WORK TO BE COMPLETED :: Repeat every record exactly as given.

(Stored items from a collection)
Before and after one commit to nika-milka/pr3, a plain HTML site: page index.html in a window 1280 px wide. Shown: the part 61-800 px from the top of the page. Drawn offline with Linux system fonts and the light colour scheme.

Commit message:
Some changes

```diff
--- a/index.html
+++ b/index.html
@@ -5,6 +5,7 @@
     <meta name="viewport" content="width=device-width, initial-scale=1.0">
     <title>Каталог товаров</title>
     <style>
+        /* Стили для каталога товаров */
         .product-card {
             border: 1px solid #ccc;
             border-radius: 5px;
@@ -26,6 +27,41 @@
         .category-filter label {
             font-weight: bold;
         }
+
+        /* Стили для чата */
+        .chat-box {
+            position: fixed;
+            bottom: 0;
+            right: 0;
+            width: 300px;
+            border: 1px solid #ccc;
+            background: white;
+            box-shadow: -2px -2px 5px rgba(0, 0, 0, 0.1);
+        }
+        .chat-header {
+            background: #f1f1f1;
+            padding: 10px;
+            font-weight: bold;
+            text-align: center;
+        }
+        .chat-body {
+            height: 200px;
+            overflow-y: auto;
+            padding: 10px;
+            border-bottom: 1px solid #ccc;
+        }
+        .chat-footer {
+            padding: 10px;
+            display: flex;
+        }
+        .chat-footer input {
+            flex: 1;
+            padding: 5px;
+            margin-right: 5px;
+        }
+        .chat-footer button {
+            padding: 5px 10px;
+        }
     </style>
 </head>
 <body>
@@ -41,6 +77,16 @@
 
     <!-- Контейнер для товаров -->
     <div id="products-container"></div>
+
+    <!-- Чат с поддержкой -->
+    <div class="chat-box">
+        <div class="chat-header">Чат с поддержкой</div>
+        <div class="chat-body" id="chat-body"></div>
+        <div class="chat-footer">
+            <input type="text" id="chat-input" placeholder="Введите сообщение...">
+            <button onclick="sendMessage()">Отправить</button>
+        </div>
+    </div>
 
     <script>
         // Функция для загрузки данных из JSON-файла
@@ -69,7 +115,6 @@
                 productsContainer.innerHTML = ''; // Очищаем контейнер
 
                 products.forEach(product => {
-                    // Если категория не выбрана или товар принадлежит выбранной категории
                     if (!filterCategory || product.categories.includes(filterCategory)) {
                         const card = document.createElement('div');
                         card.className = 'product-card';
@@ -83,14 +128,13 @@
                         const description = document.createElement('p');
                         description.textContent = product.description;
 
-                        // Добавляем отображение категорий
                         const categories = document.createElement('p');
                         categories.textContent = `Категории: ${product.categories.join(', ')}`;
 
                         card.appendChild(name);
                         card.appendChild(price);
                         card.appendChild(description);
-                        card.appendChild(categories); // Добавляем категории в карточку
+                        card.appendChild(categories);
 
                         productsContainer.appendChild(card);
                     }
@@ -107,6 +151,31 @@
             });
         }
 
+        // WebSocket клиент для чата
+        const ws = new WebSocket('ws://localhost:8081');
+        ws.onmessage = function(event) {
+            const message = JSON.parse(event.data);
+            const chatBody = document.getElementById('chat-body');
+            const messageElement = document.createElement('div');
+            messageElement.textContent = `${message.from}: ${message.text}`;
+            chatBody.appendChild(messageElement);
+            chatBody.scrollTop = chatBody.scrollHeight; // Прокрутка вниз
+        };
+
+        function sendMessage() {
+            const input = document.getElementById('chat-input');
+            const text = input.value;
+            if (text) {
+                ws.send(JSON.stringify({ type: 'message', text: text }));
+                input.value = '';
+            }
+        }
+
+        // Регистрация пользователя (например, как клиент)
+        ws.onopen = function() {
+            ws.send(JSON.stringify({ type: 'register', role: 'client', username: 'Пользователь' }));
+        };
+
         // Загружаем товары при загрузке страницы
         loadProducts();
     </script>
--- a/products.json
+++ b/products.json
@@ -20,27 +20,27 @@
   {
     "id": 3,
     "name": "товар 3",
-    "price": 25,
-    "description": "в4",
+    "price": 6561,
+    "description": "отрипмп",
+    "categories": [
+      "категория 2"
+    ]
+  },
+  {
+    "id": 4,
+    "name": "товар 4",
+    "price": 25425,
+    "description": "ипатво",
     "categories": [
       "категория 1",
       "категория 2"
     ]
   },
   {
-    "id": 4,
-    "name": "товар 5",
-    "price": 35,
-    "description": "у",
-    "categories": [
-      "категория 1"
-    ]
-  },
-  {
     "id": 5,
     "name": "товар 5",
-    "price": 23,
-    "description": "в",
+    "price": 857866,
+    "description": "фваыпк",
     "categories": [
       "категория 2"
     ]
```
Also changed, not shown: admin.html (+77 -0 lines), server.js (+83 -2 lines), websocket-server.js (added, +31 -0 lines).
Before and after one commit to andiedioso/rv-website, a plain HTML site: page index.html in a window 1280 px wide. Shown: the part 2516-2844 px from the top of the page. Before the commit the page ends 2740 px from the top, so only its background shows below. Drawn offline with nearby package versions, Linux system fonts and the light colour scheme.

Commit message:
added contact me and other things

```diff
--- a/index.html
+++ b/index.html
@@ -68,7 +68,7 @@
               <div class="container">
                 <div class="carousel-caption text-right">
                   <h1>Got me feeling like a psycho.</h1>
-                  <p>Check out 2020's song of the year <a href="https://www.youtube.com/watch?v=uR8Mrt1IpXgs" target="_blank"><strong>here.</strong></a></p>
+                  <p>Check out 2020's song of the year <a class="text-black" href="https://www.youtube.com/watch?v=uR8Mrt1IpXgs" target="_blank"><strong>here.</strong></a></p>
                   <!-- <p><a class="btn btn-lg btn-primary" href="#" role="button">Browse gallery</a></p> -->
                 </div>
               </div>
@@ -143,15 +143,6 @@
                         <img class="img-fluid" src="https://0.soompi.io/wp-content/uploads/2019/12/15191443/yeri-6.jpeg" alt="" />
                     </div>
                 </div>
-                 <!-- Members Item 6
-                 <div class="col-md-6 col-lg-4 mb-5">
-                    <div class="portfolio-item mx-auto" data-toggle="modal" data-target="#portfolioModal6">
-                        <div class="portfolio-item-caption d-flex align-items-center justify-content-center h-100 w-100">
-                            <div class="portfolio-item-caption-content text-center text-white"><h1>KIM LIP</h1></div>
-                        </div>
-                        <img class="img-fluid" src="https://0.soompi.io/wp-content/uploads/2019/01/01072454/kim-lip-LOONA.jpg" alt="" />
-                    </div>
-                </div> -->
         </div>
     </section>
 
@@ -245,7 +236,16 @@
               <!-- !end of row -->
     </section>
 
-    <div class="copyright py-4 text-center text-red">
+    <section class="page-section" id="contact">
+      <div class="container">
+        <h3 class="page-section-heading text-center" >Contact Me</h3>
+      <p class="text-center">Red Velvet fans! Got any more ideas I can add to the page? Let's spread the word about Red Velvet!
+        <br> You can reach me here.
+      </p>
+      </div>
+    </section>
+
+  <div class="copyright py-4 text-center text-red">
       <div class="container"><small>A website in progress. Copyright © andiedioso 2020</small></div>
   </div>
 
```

WRITTEN ANSWER ::
Before and after one commit to nika-milka/pr3, a plain HTML site: page index.html in a window 1280 px wide. Shown: the part 61-800 px from the top of the page. Drawn offline with Linux system fonts and the light colour scheme.

Commit message:
Some changes

```diff
--- a/index.html
+++ b/index.html
@@ -5,6 +5,7 @@
     <meta name="viewport" content="width=device-width, initial-scale=1.0">
     <title>Каталог товаров</title>
     <style>
+        /* Стили для каталога товаров */
         .product-card {
             border: 1px solid #ccc;
             border-radius: 5px;
@@ -26,6 +27,41 @@
         .category-filter label {
             font-weight: bold;
         }
+
+        /* Стили для чата */
+        .chat-box {
+            position: fixed;
+            bottom: 0;
+            right: 0;
+            width: 300px;
+            border: 1px solid #ccc;
+            background: white;
+            box-shadow: -2px -2px 5px rgba(0, 0, 0, 0.1);
+        }
+        .chat-header {
+            background: #f1f1f1;
+            padding: 10px;
+            font-weight: bold;
+            text-align: center;
+        }
+        .chat-body {
+            height: 200px;
+            overflow-y: auto;
+            padding: 10px;
+            border-bottom: 1px solid #ccc;
+        }
+        .chat-footer {
+            padding: 10px;
+            display: flex;
+        }
+        .chat-footer input {
+            flex: 1;
+            padding: 5px;
+            margin-right: 5px;
+        }
+        .chat-footer button {
+            padding: 5px 10px;
+        }
     </style>
 </head>
 <body>
@@ -41,6 +77,16 @@
 
     <!-- Контейнер для товаров -->
     <div id="products-container"></div>
+
+    <!-- Чат с поддержкой -->
+    <div class="chat-box">
+        <div class="chat-header">Чат с поддержкой</div>
+        <div class="chat-body" id="chat-body"></div>
+        <div class="chat-footer">
+            <input type="text" id="chat-input" placeholder="Введите сообщение...">
+            <button onclick="sendMessage()">Отправить</button>
+        </div>
+    </div>
 
     <script>
         // Функция для загрузки данных из JSON-файла
@@ -69,7 +115,6 @@
                 productsContainer.innerHTML = ''; // Очищаем контейнер
 
                 products.forEach(product => {
-                    // Если категория не выбрана или товар принадлежит выбранной категории
                     if (!filterCategory || product.categories.includes(filterCategory)) {
                         const card = document.createElement('div');
                         card.className = 'product-card';
@@ -83,14 +128,13 @@
                         const description = document.createElement('p');
                         description.textContent = product.description;
 
-                        // Добавляем отображение категорий
                         const categories = document.createElement('p');
                         categories.textContent = `Категории: ${product.categories.join(', ')}`;
 
                         card.appendChild(name);
                         card.appendChild(price);
                         card.appendChild(description);
-                        card.appendChild(categories); // Добавляем категории в карточку
+                        card.appendChild(categories);
 
                         productsContainer.appendChild(card);
                     }
@@ -107,6 +151,31 @@
             });
         }
 
+        // WebSocket клиент для чата
+        const ws = new WebSocket('ws://localhost:8081');
+        ws.onmessage = function(event) {
+            const message = JSON.parse(event.data);
+            const chatBody = document.getElementById('chat-body');
+            const messageElement = document.createElement('div');
+            messageElement.textContent = `${message.from}: ${message.text}`;
+            chatBody.appendChild(messageElement);
+            chatBody.scrollTop = chatBody.scrollHeight; // Прокрутка вниз
+        };
+
+        function sendMessage() {
+            const input = document.getElementById('chat-input');
+            const text = input.value;
+            if (text) {
+                ws.send(JSON.stringify({ type: 'message', text: text }));
+                input.value = '';
+            }
+        }
+
+        // Регистрация пользователя (например, как клиент)
+        ws.onopen = function() {
+            ws.send(JSON.stringify({ type: 'register', role: 'client', username: 'Пользователь' }));
+        };
+
         // Загружаем товары при загрузке страницы
         loadProducts();
     </script>
--- a/products.json
+++ b/products.json
@@ -20,27 +20,27 @@
   {
     "id": 3,
     "name": "товар 3",
-    "price": 25,
-    "description": "в4",
+    "price": 6561,
+    "description": "отрипмп",
+    "categories": [
+      "категория 2"
+    ]
+  },
+  {
+    "id": 4,
+    "name": "товар 4",
+    "price": 25425,
+    "description": "ипатво",
     "categories": [
       "категория 1",
       "категория 2"
     ]
   },
   {
-    "id": 4,
-    "name": "товар 5",
-    "price": 35,
-    "description": "у",
-    "categories": [
-      "категория 1"
-    ]
-  },
-  {
     "id": 5,
     "name": "товар 5",
-    "price": 23,
-    "description": "в",
+    "price": 857866,
+    "description": "фваыпк",
     "categories": [
       "категория 2"
     ]
```
Also changed, not shown: admin.html (+77 -0 lines), server.js (+83 -2 lines), websocket-server.js (added, +31 -0 lines).
Before and after one commit to andiedioso/rv-website, a plain HTML site: page index.html in a window 1280 px wide. Shown: the part 2516-2844 px from the top of the page. Before the commit the page ends 2740 px from the top, so only its background shows below. Drawn offline with nearby package versions, Linux system fonts and the light colour scheme.

Commit message:
added contact me and other things

```diff
--- a/index.html
+++ b/index.html
@@ -68,7 +68,7 @@
               <div class="container">
                 <div class="carousel-caption text-right">
                   <h1>Got me feeling like a psycho.</h1>
-                  <p>Check out 2020's song of the year <a href="https://www.youtube.com/watch?v=uR8Mrt1IpXgs" target="_blank"><strong>here.</strong></a></p>
+                  <p>Check out 2020's song of the year <a class="text-black" href="https://www.youtube.com/watch?v=uR8Mrt1IpXgs" target="_blank"><strong>here.</strong></a></p>
                   <!-- <p><a class="btn btn-lg btn-primary" href="#" role="button">Browse gallery</a></p> -->
                 </div>
               </div>
@@ -143,15 +143,6 @@
                         <img class="img-fluid" src="https://0.soompi.io/wp-content/uploads/2019/12/15191443/yeri-6.jpeg" alt="" />
                     </div>
                 </div>
-                 <!-- Members Item 6
-                 <div class="col-md-6 col-lg-4 mb-5">
-                    <div class="portfolio-item mx-auto" data-toggle="modal" data-target="#portfolioModal6">
-                        <div class="portfolio-item-caption d-flex align-items-center justify-content-center h-100 w-100">
-                            <div class="portfolio-item-caption-content text-center text-white"><h1>KIM LIP</h1></div>
-                        </div>
-                        <img class="img-fluid" src="https://0.soompi.io/wp-content/uploads/2019/01/01072454/kim-lip-LOONA.jpg" alt="" />
-                    </div>
-                </div> -->
         </div>
     </section>
 
@@ -245,7 +236,16 @@
               <!-- !end of row -->
     </section>
 
-    <div class="copyright py-4 text-center text-red">
+    <section class="page-section" id="contact">
+      <div class="container">
+        <h3 class="page-section-heading text-center" >Contact Me</h3>
+      <p class="text-center">Red Velvet fans! Got any more ideas I can add to the page? Let's spread the word about Red Velvet!
+        <br> You can reach me here.
+      </p>
+      </div>
+    </section>
+
+  <div class="copyright py-4 text-center text-red">
       <div class="container"><small>A website in progress. Copyright © andiedioso 2020</small></div>
   </div>
 
```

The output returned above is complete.